Chicago schools to introduce sex education in kindergarten
Kindergartners in Chicago will be introduced to sex education within two years as part of an overhaul of the Chicago public schools sexual health program.world Updated: Mar 02, 2013 16:50 IST
Kindergartners in Chicago will be introduced to sex education within two years as part of an overhaul of the Chicago public schools sexual health program.
Most US public schools usually start sex education in the fifth grade.
The new policy, which the Chicago Board of Education passed on Wednesday, mandates that a set amount of time be spent on sex education in every grade, beginning in kindergarten, reports ABC News.
Chicago has the third-largest public school system in the country, with 431,000 students.
Barbara Byrd-Bennett, CEO of the Chicago Public School System, said in a statement that the implementation of a new sexual health education policy will help the students in building a foundation of knowledge that can guide them not just in the pre-adolescent and adolescent years, but throughout their lives, she added.
Under the new policy, the kindergartners will learn the basics about anatomy, reproduction, healthy relationships and personal safety. Through the third grade, the lessons will focus on the family, feelings and appropriate and inappropriate touching. In the fourth grade, students will start learning about puberty, and HIV. From the fifth through the 12th grade, the emphasis will be on reproduction, the transmission and prevention of HIV/AIDS, and other sexually-transmitted diseases, bullying and contraception, including abstinence.
For the first time in Chicago, sex education instruction will cover sexual orientation and gender identity. Students will be introduced to terms and definitions associated with sexual identity, including those related to heterosexual and LGBT populations, in an effort to bring awareness, promote tolerance and prevent bullying, said the school board.
Parents or guardians of students can opt out of the sexual health education program if they so choose.

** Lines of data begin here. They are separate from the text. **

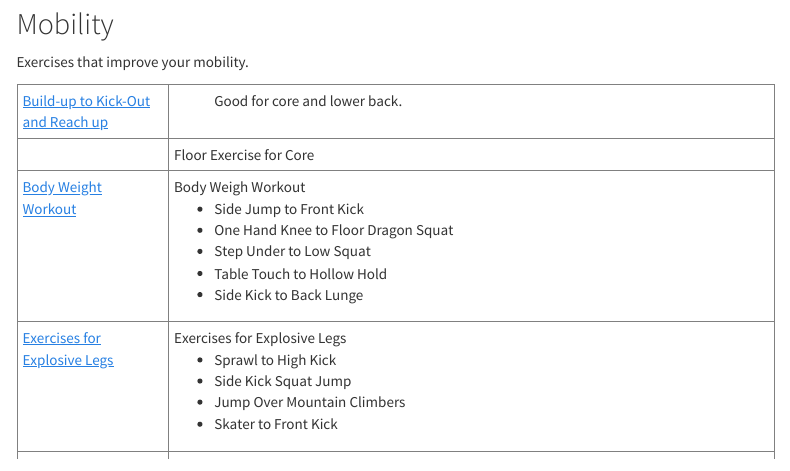
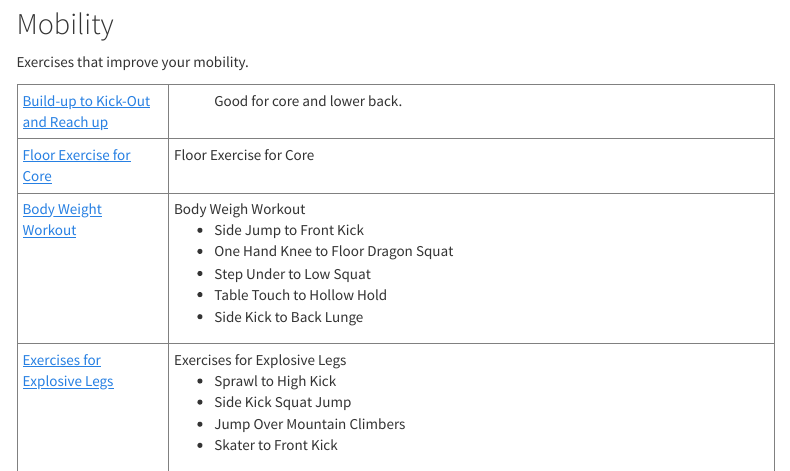
Before and after one commit to greshje/johns-hopkins-notes, an R Markdown document (rmd/site/physical-fitness.Rmd): the page in a window 1100 px wide, from 530 px down. Rendered offline with R 4.5, knitr and Pandoc, with nearby package versions; a font, style sheet, LaTeX package, included part or bibliography that could not be used is replaced or left out; menus at the side of the page are left out.

Commit message:
work in progress

```diff
--- a/rmd/site/physical-fitness.Rmd
+++ b/rmd/site/physical-fitness.Rmd
@@ -89,7 +89,7 @@ Exercises that improve your mobility.
   <!-- Floor Exercise for Core -->
   <tr>
     <td valign="top" width="20%">
-      <a href="https://www.facebook.com/reel/1181237606255287"></a>&nbsp;&nbsp;&nbsp;
+      <a href="https://www.facebook.com/reel/1181237606255287">Floor Exercise for Core</a>&nbsp;&nbsp;&nbsp;
     </td>
     <td valign="top">
       Floor Exercise for Core
```
Also changed, not shown: 1 other file.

The policy was designed to align the Chicago public school system with the standards in President Obama's national HIV/AIDS strategy.